Las Cruces Resident Sentenced to Twenty Years in Prison for Violating Federal Firearms Laws
Vasquez-De La Cruz Prosecuted as Part of Federal “Worst of the Worst” Anti-Violence Initiative
ALBUQUERQUE – Clemente Eduardo Vasquez-De La Cruz, 27, a naturalized citizen from Ciudad Juarez, Mexico, who resides in Las Cruces, N.M., was sentenced this afternoon in federal court to 20 years in prison followed by three years of supervised release for violating the federal firearms laws.
Vasquez-De La Cruz was prosecuted as part of a federal anti-violence initiative that targets “the worst of the worst” offenders for federal prosecution. Under this anti-violence initiative, the U.S. Attorney’s Office and federal law enforcement agencies work with New Mexico’s District Attorneys and state, local and tribal law enforcement agencies to target violent or repeat offenders for federal prosecution with the goal of removing repeat offenders from communities in New Mexico for as long as possible.

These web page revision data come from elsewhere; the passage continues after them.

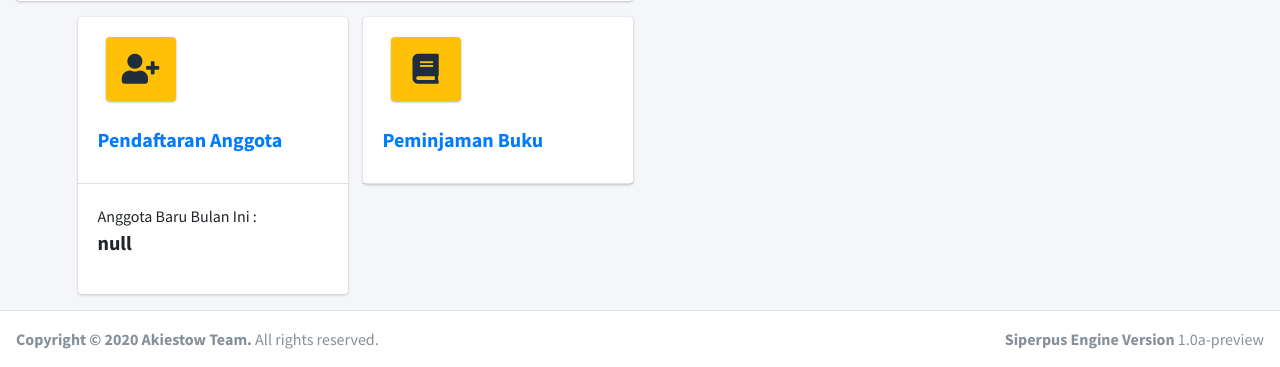
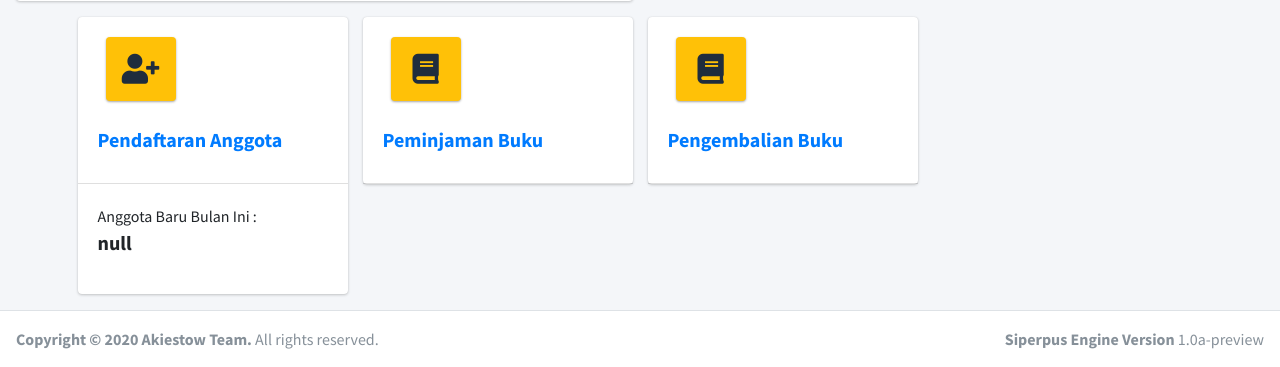
Before and after one commit to NaMLiM/Siperpus, a PHP site: page / in a window 1280 px wide. Shown: the part 515-882 px from the top of the page. Run offline with PHP 8.4, Linux system fonts and the light colour scheme; some libraries are stand-ins or nearby versions.

Commit message:
Added Book Return Button

```diff
--- a/index.php
+++ b/index.php
@@ -193,6 +193,29 @@
                 </div>
               </div>
               <!-- /.Peminjaman-Buku-->
+
+              <!--Pengembalian-Buku-->
+              <div class="col-lg-3">
+                <div class="card">
+                  <a href="#">
+                    <div class="card-header border-1 ">
+                      <!--icon-book-->
+                      <div class="d-flex">
+                        <div class="info-box col-lg-5 elevation-0">
+                          <span class="info-box-icon bg-warning elevation-1"><i class="fa fa-book"></i></span>
+                        </div>
+                      </div>
+                      <!--text-->
+                      <div class="d-flex">
+                        <p class="d-flex flex-column">
+                          <span class="text-bold text-lg">Pengembalian Buku</span>
+                        </p>
+                      </div>
+                    </div>
+                  </a>
+                </div>
+              </div>
+              <!-- /.Pengembalian-Buku-->
             </div>
         </div>
     </div>
```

Vasquez-De La Cruz was arrested in Dec. 2013, on a two-count indictment charging him with being a felon in possession of firearm and ammunition and possession of an unregistered short-barreled firearm. Vasquez-De La Cruz was charged with committing both crimes on April 5, 2013, in Doña Ana County, N.M. At the time, Vasquez-De La Cruz was prohibited from possessing firearms or ammunition because he previously had been convicted of aggravated assault, tampering with evidence, shooting at an occupied building and being a felon in possession of a firearm or destructive device.
Vasquez-De La Cruz pled guilty to the two-count indictment on April 9, 2014, without the benefit of a plea agreement. According to evidence presented during the prosecution of the case, Vasquez-De La Cruz was charged based on an incident on April 5, 2013, when he fired a shotgun at a Deputy of the Doña Ana County Sheriff’s Office.
Vasquez-De La Cruz also was convicted on related state charges by the 3rd Judicial District Attorney’s Office. His federal sentence will run concurrent with his state sentence.
This case was investigated by the Las Cruces office of Bureau of Alcohol, Tobacco, Firearms and Explosives, U.S. Customs and Border Protection and the New Mexico HIDTA Regional Interagency Drug Task Force (RIDTF)/Metro Narcotics Task Force. The case was prosecuted by Assistant U.S. Attorneys Maria Y. Armijo and Anna Wright of the U.S. Attorney’s Las Cruces Branch Office.
The HIDTA Metro Narcotics Task Force is comprised of officers from the Las Cruces Police Department and the Doña Ana County Sheriff’s Office. The High Intensity Drug Trafficking Areas (HIDTA) program was created by Congress with the Anti-Drug Abuse Act of 1988. HIDTA is a program of the White House Office of National Drug Control Policy (ONDCP) which provides assistance to federal, state, local and tribal law enforcement agencies operating in areas determined to be critical drug-trafficking regions of the United States and seeks to reduce drug trafficking and production by facilitating coordinated law enforcement activities and information sharing.